● EXERCISE DETAILS
When you write out the listing, keep each word exactly as it stands but include none of its images.
========
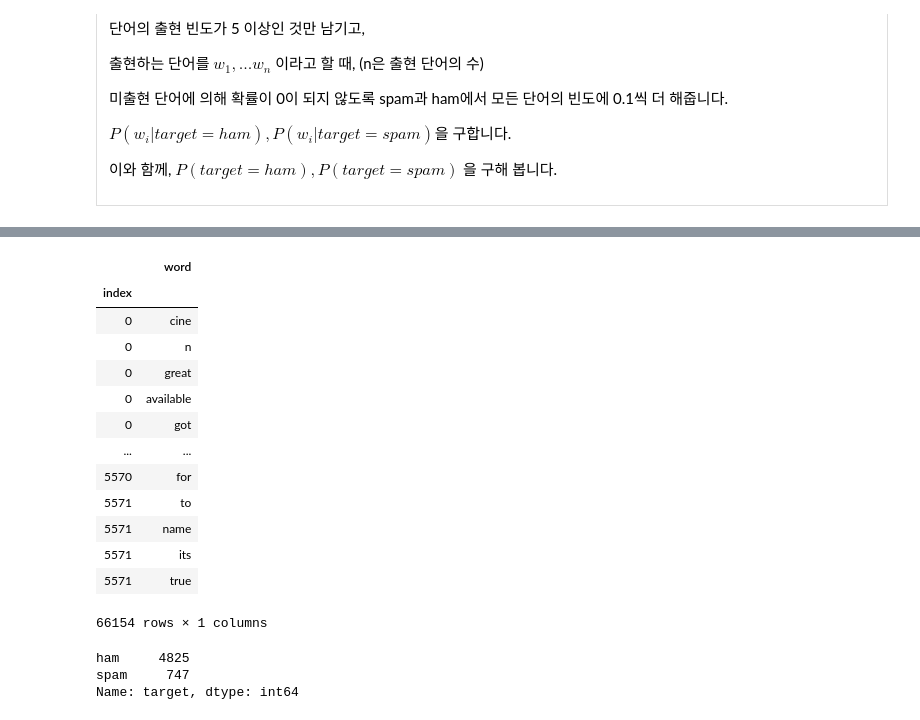
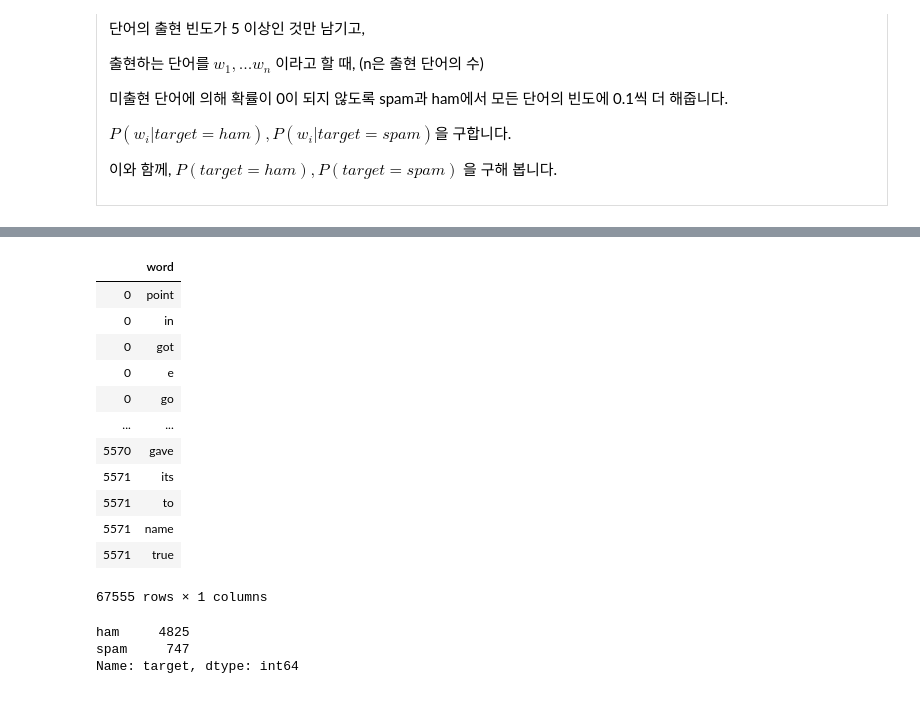
Before and after one commit to sunkusun9/DS_Lv3_elearning, a Jupyter notebook: 4-3. 나이브 베이즈, K최근접 이웃.ipynb, the cells around one changed output, grey strips where cells are left out. Drawn from its saved outputs; the diff is of its cells as text; code cells hidden in the pictures.

```diff
--- a/4-3. 나이브 베이즈, K최근접 이웃.ipynb
+++ b/4-3. 나이브 베이즈, K최근접 이웃.ipynb
@@ -158,24 +158,22 @@ Name: word, Length: 7555, dtype: int64
 # %%
 # 출현 빈도가 5개 이상인 단어만 선택합니다.
 # 동일 문서에서 중복을 제외합니다.
-df_spam_words = df_spam_words.loc[df_spam_words['word'].isin(df_word_cnt.loc[df_word_cnt >= 5].index)]\
-                            .reset_index().drop_duplicates().set_index('index', drop='True')
+df_spam_words = df_spam_words.loc[df_spam_words['word'].isin(df_word_cnt.loc[df_word_cnt >= 5].index)]
 df_spam_words
 # %% [output]
 |  | word |
-| index |  |
-| 0 | cine |
-| 0 | n |
-| 0 | great |
-| 0 | available |
+| 0 | point |
+| 0 | in |
 | 0 | got |
+| 0 | e |
+| 0 | go |
 | ... | ... |
-| 5570 | for |
+| 5570 | gave |
+| 5571 | its |
 | 5571 | to |
 | 5571 | name |
-| 5571 | its |
 | 5571 | true |
-66154 rows × 1 columns
+67555 rows × 1 columns
 # %%
 # 대상 변수의 빈도수를 구합니다.
 df_target_cnt = df_spam['target'].value_counts()
```
Also changed, not shown: parts of 7 cells of this notebook.
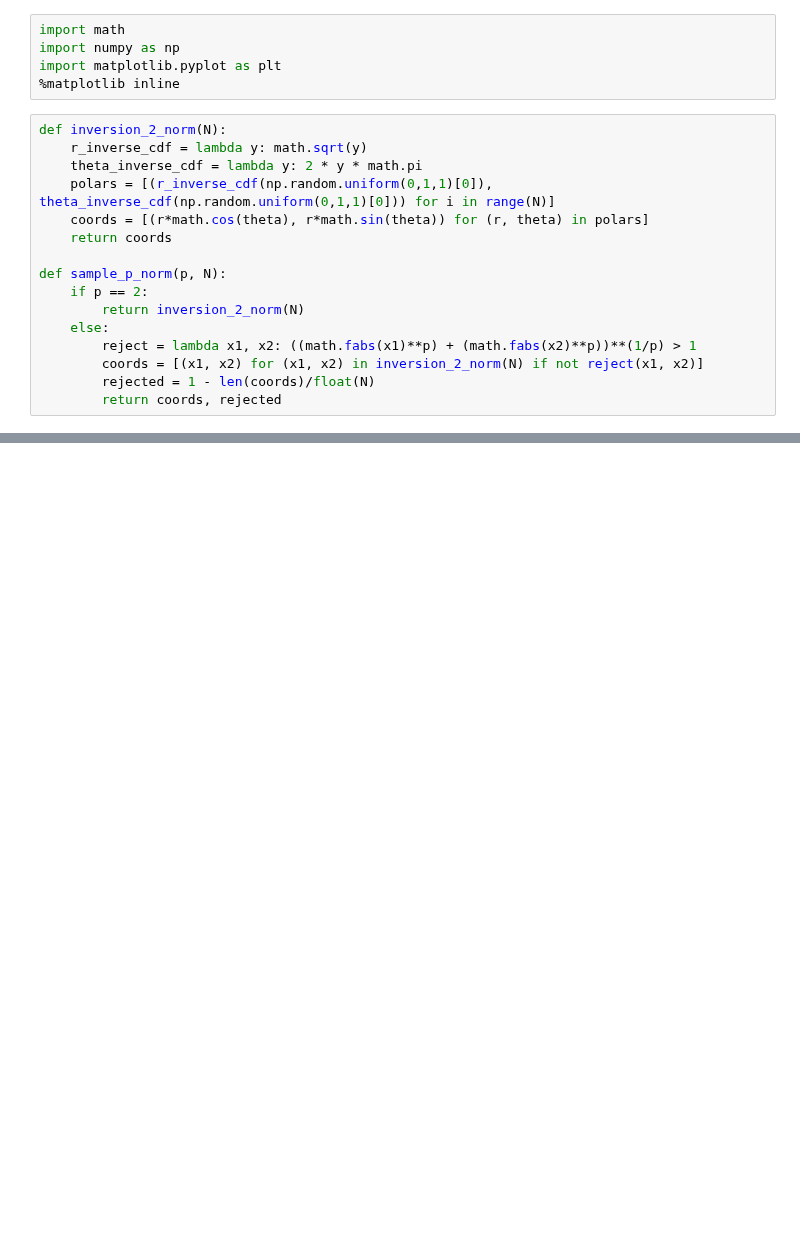
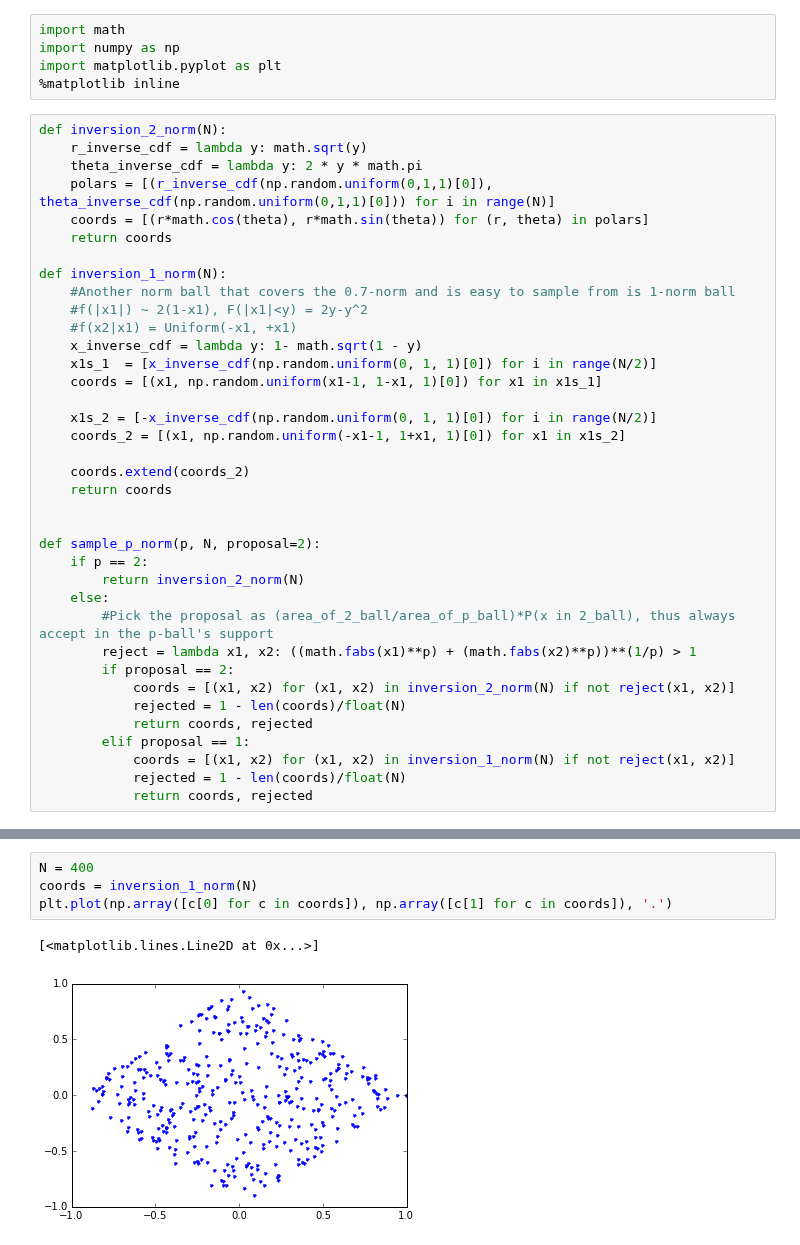
Before and after one commit to Bogazici-CMPE548-Spring2016/Cmpe548-Assignment1, a Jupyter notebook: hw1.ipynb, the cells around one changed output, grey strips where cells are left out. Cells and saved outputs as stored; diff of their text form; blank space fills up the shorter version.

```diff
--- a/hw1.ipynb
+++ b/hw1.ipynb
@@ -11,11 +11,32 @@ def inversion_2_norm(N):
     coords = [(r*math.cos(theta), r*math.sin(theta)) for (r, theta) in polars]
     return coords
 
-def sample_p_norm(p, N):
+def inversion_1_norm(N):
+    #Another norm ball that covers the 0.7-norm and is easy to sample from is 1-norm ball
+    #f(|x1|) ~ 2(1-x1), F(|x1|<y) = 2y-y^2
+    #f(x2|x1) = Uniform(-x1, +x1)
+    x_inverse_cdf = lambda y: 1- math.sqrt(1 - y)
+    x1s_1  = [x_inverse_cdf(np.random.uniform(0, 1, 1)[0]) for i in range(N/2)]
+    coords = [(x1, np.random.uniform(x1-1, 1-x1, 1)[0]) for x1 in x1s_1]
+
+    x1s_2 = [-x_inverse_cdf(np.random.uniform(0, 1, 1)[0]) for i in range(N/2)]
+    coords_2 = [(x1, np.random.uniform(-x1-1, 1+x1, 1)[0]) for x1 in x1s_2]
+
+    coords.extend(coords_2)
+    return coords
+
+
+def sample_p_norm(p, N, proposal=2):
     if p == 2:
         return inversion_2_norm(N)
     else:
+        #Pick the proposal as (area_of_2_ball/area_of_p_ball)*P(x in 2_ball), thus always accept in the p-ball's support
         reject = lambda x1, x2: ((math.fabs(x1)**p) + (math.fabs(x2)**p))**(1/p) > 1
-        coords = [(x1, x2) for (x1, x2) in inversion_2_norm(N) if not reject(x1, x2)]
-        rejected = 1 - len(coords)/float(N)
-        return coords, rejected
+        if proposal == 2:
+            coords = [(x1, x2) for (x1, x2) in inversion_2_norm(N) if not reject(x1, x2)]
+            rejected = 1 - len(coords)/float(N)
+            return coords, rejected
+        elif proposal == 1:
+            coords = [(x1, x2) for (x1, x2) in inversion_1_norm(N) if not reject(x1, x2)]
+            rejected = 1 - len(coords)/float(N)
+            return coords, rejected
@@ -56,0 +90,7 @@ p        rejection_rate
+# %%
+N = 400
+coords = inversion_1_norm(N)
+plt.plot(np.array([c[0] for c in coords]), np.array([c[1] for c in coords]), '.')
+# %% [output]
+[<matplotlib.lines.Line2D at 0x...>]
+[figure, added]
```
Also changed, not shown: parts of 2 cells of this notebook, 1 other file.
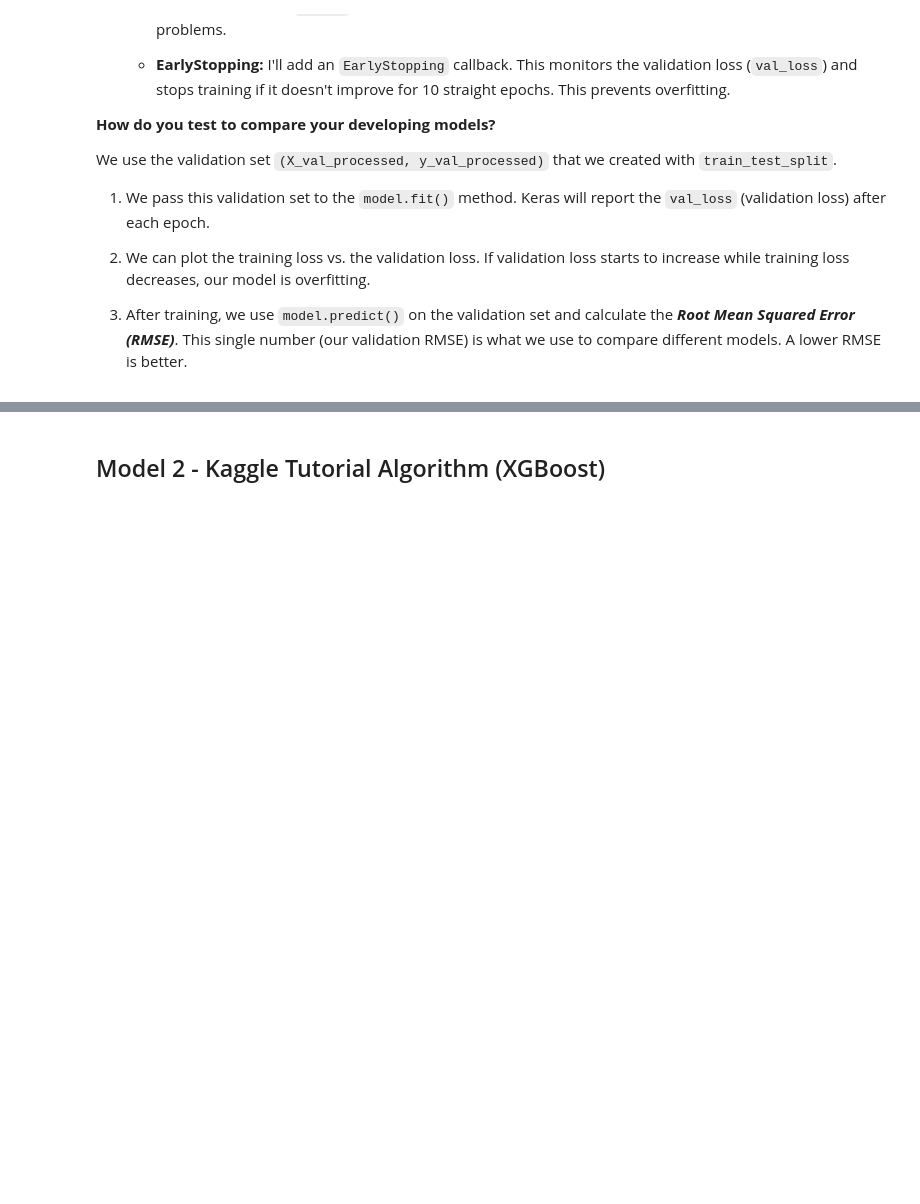
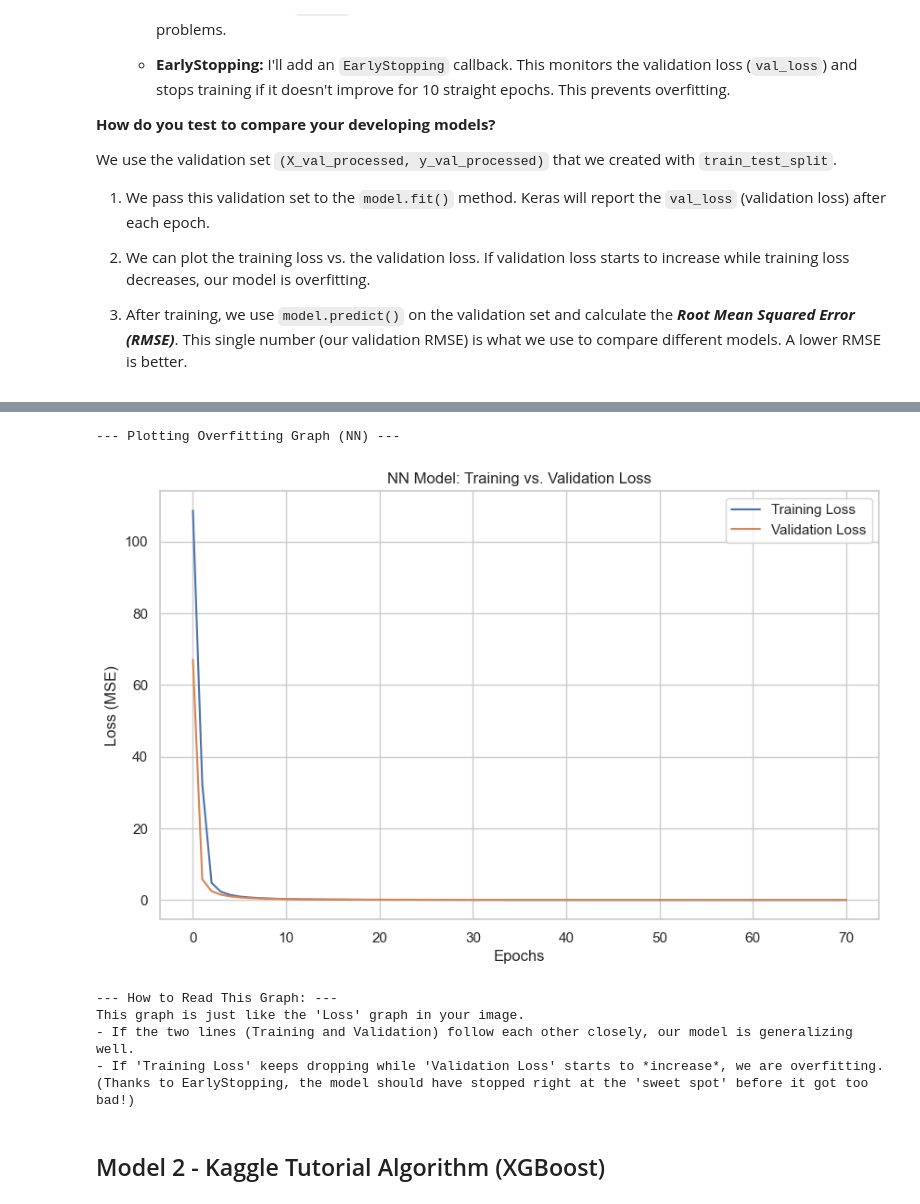
Before and after one commit to Jessiwulf/Term-Project-AI, a Jupyter notebook: Project_AI_ML.ipynb, the cells around one changed output, grey strips where cells are left out. Cells and saved outputs as stored; diff of their text form; code cells hidden in the pictures; blank space fills up the shorter version.

Commit message:
Overfitting Add

```diff
--- a/Project_AI_ML.ipynb
+++ b/Project_AI_ML.ipynb
@@ -518,4 +518,33 @@ DEBUG: First 3 predicted (log) values: [11.706287 11.959501 12.065372]
 --- submission_nn.csv (Revised version) saved successfully ---
+# %%
+# --- Train NN & Detect Overfitting ---
+import matplotlib.pyplot as plt
+
+print("--- Plotting Overfitting Graph (NN) ---")
+history_df = pd.DataFrame(history.history)
+
+plt.figure(figsize=(10, 6))
+plt.plot(history_df['loss'], label='Training Loss')
+plt.plot(history_df['val_loss'], label='Validation Loss')
+plt.title('NN Model: Training vs. Validation Loss')
+plt.xlabel('Epochs')
+plt.ylabel('Loss (MSE)')
+plt.legend()
+plt.show()
+
+print("--- How to Read This Graph: ---")
+print("This graph is just like the 'Loss' graph in your image.")
+print("- If the two lines (Training and Validation) follow each other closely, our model is generalizing well.")
+print("- If 'Training Loss' keeps dropping while 'Validation Loss' starts to *increase*, we are overfitting.")
+print("(Thanks to EarlyStopping, the model should have stopped right at the 'sweet spot' before it got too bad!)")
+# %% [output]
+--- Plotting Overfitting Graph (NN) ---
+[figure, added]
+--- How to Read This Graph: ---
+This graph is just like the 'Loss' graph in your image.
+- If the two lines (Training and Validation) follow each other closely, our model is generalizing well.
+- If 'Training Loss' keeps dropping while 'Validation Loss' starts to *increase*, we are overfitting.
+(Thanks to EarlyStopping, the model should have stopped right at the 'sweet spot' before it got too bad!)
 # %% [markdown]
 ## Model 2 - Kaggle Tutorial Algorithm (XGBoost)
 # %% [markdown]
```
Also changed, not shown: parts of 5 cells of this notebook.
========
● SOLUTION TO THIS PROBLEM
Before and after one commit to sunkusun9/DS_Lv3_elearning, a Jupyter notebook: 4-3. 나이브 베이즈, K최근접 이웃.ipynb, the cells around one changed output, grey strips where cells are left out. Drawn from its saved outputs; the diff is of its cells as text; code cells hidden in the pictures.

```diff
--- a/4-3. 나이브 베이즈, K최근접 이웃.ipynb
+++ b/4-3. 나이브 베이즈, K최근접 이웃.ipynb
@@ -158,24 +158,22 @@ Name: word, Length: 7555, dtype: int64
 # %%
 # 출현 빈도가 5개 이상인 단어만 선택합니다.
 # 동일 문서에서 중복을 제외합니다.
-df_spam_words = df_spam_words.loc[df_spam_words['word'].isin(df_word_cnt.loc[df_word_cnt >= 5].index)]\
-                            .reset_index().drop_duplicates().set_index('index', drop='True')
+df_spam_words = df_spam_words.loc[df_spam_words['word'].isin(df_word_cnt.loc[df_word_cnt >= 5].index)]
 df_spam_words
 # %% [output]
 |  | word |
-| index |  |
-| 0 | cine |
-| 0 | n |
-| 0 | great |
-| 0 | available |
+| 0 | point |
+| 0 | in |
 | 0 | got |
+| 0 | e |
+| 0 | go |
 | ... | ... |
-| 5570 | for |
+| 5570 | gave |
+| 5571 | its |
 | 5571 | to |
 | 5571 | name |
-| 5571 | its |
 | 5571 | true |
-66154 rows × 1 columns
+67555 rows × 1 columns
 # %%
 # 대상 변수의 빈도수를 구합니다.
 df_target_cnt = df_spam['target'].value_counts()
```
Also changed, not shown: parts of 7 cells of this notebook.
Before and after one commit to Bogazici-CMPE548-Spring2016/Cmpe548-Assignment1, a Jupyter notebook: hw1.ipynb, the cells around one changed output, grey strips where cells are left out. Cells and saved outputs as stored; diff of their text form; blank space fills up the shorter version.

```diff
--- a/hw1.ipynb
+++ b/hw1.ipynb
@@ -11,11 +11,32 @@ def inversion_2_norm(N):
     coords = [(r*math.cos(theta), r*math.sin(theta)) for (r, theta) in polars]
     return coords
 
-def sample_p_norm(p, N):
+def inversion_1_norm(N):
+    #Another norm ball that covers the 0.7-norm and is easy to sample from is 1-norm ball
+    #f(|x1|) ~ 2(1-x1), F(|x1|<y) = 2y-y^2
+    #f(x2|x1) = Uniform(-x1, +x1)
+    x_inverse_cdf = lambda y: 1- math.sqrt(1 - y)
+    x1s_1  = [x_inverse_cdf(np.random.uniform(0, 1, 1)[0]) for i in range(N/2)]
+    coords = [(x1, np.random.uniform(x1-1, 1-x1, 1)[0]) for x1 in x1s_1]
+
+    x1s_2 = [-x_inverse_cdf(np.random.uniform(0, 1, 1)[0]) for i in range(N/2)]
+    coords_2 = [(x1, np.random.uniform(-x1-1, 1+x1, 1)[0]) for x1 in x1s_2]
+
+    coords.extend(coords_2)
+    return coords
+
+
+def sample_p_norm(p, N, proposal=2):
     if p == 2:
         return inversion_2_norm(N)
     else:
+        #Pick the proposal as (area_of_2_ball/area_of_p_ball)*P(x in 2_ball), thus always accept in the p-ball's support
         reject = lambda x1, x2: ((math.fabs(x1)**p) + (math.fabs(x2)**p))**(1/p) > 1
-        coords = [(x1, x2) for (x1, x2) in inversion_2_norm(N) if not reject(x1, x2)]
-        rejected = 1 - len(coords)/float(N)
-        return coords, rejected
+        if proposal == 2:
+            coords = [(x1, x2) for (x1, x2) in inversion_2_norm(N) if not reject(x1, x2)]
+            rejected = 1 - len(coords)/float(N)
+            return coords, rejected
+        elif proposal == 1:
+            coords = [(x1, x2) for (x1, x2) in inversion_1_norm(N) if not reject(x1, x2)]
+            rejected = 1 - len(coords)/float(N)
+            return coords, rejected
@@ -56,0 +90,7 @@ p        rejection_rate
+# %%
+N = 400
+coords = inversion_1_norm(N)
+plt.plot(np.array([c[0] for c in coords]), np.array([c[1] for c in coords]), '.')
+# %% [output]
+[<matplotlib.lines.Line2D at 0x...>]
+[figure, added]
```
Also changed, not shown: parts of 2 cells of this notebook, 1 other file.
Before and after one commit to Jessiwulf/Term-Project-AI, a Jupyter notebook: Project_AI_ML.ipynb, the cells around one changed output, grey strips where cells are left out. Cells and saved outputs as stored; diff of their text form; code cells hidden in the pictures; blank space fills up the shorter version.

Commit message:
Overfitting Add

```diff
--- a/Project_AI_ML.ipynb
+++ b/Project_AI_ML.ipynb
@@ -518,4 +518,33 @@ DEBUG: First 3 predicted (log) values: [11.706287 11.959501 12.065372]
 --- submission_nn.csv (Revised version) saved successfully ---
+# %%
+# --- Train NN & Detect Overfitting ---
+import matplotlib.pyplot as plt
+
+print("--- Plotting Overfitting Graph (NN) ---")
+history_df = pd.DataFrame(history.history)
+
+plt.figure(figsize=(10, 6))
+plt.plot(history_df['loss'], label='Training Loss')
+plt.plot(history_df['val_loss'], label='Validation Loss')
+plt.title('NN Model: Training vs. Validation Loss')
+plt.xlabel('Epochs')
+plt.ylabel('Loss (MSE)')
+plt.legend()
+plt.show()
+
+print("--- How to Read This Graph: ---")
+print("This graph is just like the 'Loss' graph in your image.")
+print("- If the two lines (Training and Validation) follow each other closely, our model is generalizing well.")
+print("- If 'Training Loss' keeps dropping while 'Validation Loss' starts to *increase*, we are overfitting.")
+print("(Thanks to EarlyStopping, the model should have stopped right at the 'sweet spot' before it got too bad!)")
+# %% [output]
+--- Plotting Overfitting Graph (NN) ---
+[figure, added]
+--- How to Read This Graph: ---
+This graph is just like the 'Loss' graph in your image.
+- If the two lines (Training and Validation) follow each other closely, our model is generalizing well.
+- If 'Training Loss' keeps dropping while 'Validation Loss' starts to *increase*, we are overfitting.
+(Thanks to EarlyStopping, the model should have stopped right at the 'sweet spot' before it got too bad!)
 # %% [markdown]
 ## Model 2 - Kaggle Tutorial Algorithm (XGBoost)
 # %% [markdown]
```
Also changed, not shown: parts of 5 cells of this notebook.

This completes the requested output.